Content starts

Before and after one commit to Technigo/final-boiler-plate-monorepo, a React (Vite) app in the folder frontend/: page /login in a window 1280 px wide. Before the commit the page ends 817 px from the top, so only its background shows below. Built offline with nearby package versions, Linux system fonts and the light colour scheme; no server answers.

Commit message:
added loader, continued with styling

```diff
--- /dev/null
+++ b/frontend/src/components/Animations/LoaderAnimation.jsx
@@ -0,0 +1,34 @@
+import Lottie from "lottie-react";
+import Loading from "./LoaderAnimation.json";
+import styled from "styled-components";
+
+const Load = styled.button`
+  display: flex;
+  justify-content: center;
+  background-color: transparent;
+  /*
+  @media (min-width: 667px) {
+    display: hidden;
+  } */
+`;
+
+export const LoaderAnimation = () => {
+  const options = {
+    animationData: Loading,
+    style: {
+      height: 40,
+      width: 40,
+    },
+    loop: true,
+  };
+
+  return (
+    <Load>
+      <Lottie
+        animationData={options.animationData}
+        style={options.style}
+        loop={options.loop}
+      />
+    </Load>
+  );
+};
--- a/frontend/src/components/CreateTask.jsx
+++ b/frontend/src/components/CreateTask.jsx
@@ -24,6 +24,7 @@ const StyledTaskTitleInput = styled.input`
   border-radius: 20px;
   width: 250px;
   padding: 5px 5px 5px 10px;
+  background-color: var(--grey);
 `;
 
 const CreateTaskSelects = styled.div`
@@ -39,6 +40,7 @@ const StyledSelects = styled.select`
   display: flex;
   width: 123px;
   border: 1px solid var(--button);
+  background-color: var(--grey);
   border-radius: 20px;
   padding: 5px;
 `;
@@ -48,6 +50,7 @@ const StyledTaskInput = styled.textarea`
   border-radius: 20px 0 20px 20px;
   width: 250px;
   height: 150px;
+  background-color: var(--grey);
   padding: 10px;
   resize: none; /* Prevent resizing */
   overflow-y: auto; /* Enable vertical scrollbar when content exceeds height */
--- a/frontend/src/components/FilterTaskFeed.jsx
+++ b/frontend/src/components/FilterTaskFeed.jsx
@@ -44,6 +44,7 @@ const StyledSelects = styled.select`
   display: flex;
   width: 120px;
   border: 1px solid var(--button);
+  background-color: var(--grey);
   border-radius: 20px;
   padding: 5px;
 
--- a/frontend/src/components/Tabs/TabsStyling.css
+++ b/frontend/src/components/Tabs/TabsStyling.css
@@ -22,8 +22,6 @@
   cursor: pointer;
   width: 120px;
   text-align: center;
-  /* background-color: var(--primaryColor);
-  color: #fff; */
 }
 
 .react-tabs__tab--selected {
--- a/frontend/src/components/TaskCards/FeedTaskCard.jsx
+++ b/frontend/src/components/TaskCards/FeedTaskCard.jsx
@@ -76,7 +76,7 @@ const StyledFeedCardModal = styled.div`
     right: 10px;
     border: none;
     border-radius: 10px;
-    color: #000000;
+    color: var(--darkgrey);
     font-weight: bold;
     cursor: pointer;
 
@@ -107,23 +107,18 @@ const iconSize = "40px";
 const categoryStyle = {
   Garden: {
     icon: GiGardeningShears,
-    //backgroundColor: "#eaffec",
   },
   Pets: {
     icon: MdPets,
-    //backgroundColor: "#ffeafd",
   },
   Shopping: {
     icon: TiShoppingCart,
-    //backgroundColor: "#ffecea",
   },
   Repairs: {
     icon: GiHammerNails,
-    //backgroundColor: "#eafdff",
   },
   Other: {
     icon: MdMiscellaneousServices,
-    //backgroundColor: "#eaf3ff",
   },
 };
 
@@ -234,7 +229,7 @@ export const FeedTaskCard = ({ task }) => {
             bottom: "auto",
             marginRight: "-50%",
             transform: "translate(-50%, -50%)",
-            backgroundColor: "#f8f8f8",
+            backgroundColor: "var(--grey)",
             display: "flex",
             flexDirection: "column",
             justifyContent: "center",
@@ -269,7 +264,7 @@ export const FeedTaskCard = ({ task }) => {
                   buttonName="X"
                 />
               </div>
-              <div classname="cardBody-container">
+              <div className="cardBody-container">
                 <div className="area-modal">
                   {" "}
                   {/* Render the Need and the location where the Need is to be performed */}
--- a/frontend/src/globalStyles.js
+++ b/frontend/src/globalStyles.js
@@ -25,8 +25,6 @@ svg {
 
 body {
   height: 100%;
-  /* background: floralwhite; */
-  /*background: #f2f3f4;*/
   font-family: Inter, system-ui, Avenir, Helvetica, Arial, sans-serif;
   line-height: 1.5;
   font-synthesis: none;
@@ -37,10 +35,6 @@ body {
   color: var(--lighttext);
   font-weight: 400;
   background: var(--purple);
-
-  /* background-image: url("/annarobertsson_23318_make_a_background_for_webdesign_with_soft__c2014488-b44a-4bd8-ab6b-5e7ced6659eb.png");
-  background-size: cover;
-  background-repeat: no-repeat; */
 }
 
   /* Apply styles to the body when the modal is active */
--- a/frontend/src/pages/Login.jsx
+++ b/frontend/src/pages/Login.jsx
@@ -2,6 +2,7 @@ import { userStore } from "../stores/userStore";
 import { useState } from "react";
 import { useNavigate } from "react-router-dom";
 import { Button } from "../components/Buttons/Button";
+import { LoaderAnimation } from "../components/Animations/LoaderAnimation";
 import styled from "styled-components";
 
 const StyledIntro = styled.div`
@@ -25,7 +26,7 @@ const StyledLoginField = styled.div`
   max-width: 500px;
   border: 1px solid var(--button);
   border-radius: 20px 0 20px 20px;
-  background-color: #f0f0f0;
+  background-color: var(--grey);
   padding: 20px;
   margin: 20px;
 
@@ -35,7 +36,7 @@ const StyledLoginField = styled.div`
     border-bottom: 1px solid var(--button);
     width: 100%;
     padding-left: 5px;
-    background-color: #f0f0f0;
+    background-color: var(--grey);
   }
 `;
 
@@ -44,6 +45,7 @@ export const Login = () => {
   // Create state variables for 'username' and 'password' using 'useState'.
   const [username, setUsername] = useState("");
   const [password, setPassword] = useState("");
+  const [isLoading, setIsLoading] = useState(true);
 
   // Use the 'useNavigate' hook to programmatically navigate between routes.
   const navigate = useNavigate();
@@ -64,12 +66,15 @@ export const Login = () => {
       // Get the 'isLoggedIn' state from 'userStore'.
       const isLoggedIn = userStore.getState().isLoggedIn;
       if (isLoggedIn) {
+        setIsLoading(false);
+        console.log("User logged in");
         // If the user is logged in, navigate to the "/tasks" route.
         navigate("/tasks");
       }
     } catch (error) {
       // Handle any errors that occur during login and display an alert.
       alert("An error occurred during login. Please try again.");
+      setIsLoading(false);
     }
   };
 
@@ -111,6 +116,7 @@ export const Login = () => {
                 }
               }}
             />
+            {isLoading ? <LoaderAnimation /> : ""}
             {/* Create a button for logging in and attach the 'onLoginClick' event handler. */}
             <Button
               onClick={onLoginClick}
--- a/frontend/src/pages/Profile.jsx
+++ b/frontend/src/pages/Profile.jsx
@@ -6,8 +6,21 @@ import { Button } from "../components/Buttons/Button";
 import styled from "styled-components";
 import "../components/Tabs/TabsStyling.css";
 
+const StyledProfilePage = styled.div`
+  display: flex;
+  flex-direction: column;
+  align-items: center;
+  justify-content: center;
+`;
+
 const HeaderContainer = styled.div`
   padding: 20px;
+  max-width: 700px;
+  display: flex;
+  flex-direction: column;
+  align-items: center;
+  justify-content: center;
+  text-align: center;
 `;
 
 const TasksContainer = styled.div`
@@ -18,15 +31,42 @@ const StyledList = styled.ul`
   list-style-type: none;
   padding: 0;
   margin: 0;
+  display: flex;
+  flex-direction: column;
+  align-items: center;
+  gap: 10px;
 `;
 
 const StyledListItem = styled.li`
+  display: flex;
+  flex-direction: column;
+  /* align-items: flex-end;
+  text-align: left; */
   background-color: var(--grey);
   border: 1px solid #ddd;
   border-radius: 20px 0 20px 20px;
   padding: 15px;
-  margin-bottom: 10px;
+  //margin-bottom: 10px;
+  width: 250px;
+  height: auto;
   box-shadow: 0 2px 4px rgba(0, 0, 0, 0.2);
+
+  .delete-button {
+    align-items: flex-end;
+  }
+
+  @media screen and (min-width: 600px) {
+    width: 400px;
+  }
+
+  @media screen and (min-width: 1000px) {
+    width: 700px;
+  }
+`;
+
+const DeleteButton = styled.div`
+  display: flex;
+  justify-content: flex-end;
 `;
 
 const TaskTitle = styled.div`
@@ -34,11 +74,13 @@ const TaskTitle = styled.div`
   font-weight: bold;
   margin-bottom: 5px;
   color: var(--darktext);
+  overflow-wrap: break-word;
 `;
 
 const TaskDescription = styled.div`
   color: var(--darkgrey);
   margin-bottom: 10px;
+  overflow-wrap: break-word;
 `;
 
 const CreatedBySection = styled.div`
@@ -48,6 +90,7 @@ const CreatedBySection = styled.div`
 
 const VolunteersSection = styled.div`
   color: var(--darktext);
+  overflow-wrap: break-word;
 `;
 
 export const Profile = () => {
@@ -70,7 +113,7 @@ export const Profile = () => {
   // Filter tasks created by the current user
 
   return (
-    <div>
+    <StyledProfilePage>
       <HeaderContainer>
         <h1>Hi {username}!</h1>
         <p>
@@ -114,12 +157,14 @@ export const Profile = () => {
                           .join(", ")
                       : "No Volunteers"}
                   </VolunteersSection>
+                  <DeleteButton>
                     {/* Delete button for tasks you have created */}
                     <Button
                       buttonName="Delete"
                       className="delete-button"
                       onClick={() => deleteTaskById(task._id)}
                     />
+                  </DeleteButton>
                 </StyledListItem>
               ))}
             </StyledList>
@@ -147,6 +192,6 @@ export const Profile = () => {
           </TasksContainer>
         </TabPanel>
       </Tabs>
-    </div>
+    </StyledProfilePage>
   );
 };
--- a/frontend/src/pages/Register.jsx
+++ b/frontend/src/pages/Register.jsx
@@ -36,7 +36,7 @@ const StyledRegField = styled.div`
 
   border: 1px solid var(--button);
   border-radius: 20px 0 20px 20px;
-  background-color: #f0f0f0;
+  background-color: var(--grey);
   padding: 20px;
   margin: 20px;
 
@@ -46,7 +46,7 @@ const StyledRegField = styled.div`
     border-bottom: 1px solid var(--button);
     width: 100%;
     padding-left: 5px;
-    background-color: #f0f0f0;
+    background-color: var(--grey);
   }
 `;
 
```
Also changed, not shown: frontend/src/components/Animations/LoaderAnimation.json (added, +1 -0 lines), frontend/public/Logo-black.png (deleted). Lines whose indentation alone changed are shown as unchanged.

Content ends

* _Task requirements_
For each line in the data that holds the word "FeedTaskCard", copy the line.

* _Result_
--- a/frontend/src/components/TaskCards/FeedTaskCard.jsx
+++ b/frontend/src/components/TaskCards/FeedTaskCard.jsx
@@ -234,7 +229,7 @@ export const FeedTaskCard = ({ task }) => {
@@ -269,7 +264,7 @@ export const FeedTaskCard = ({ task }) => {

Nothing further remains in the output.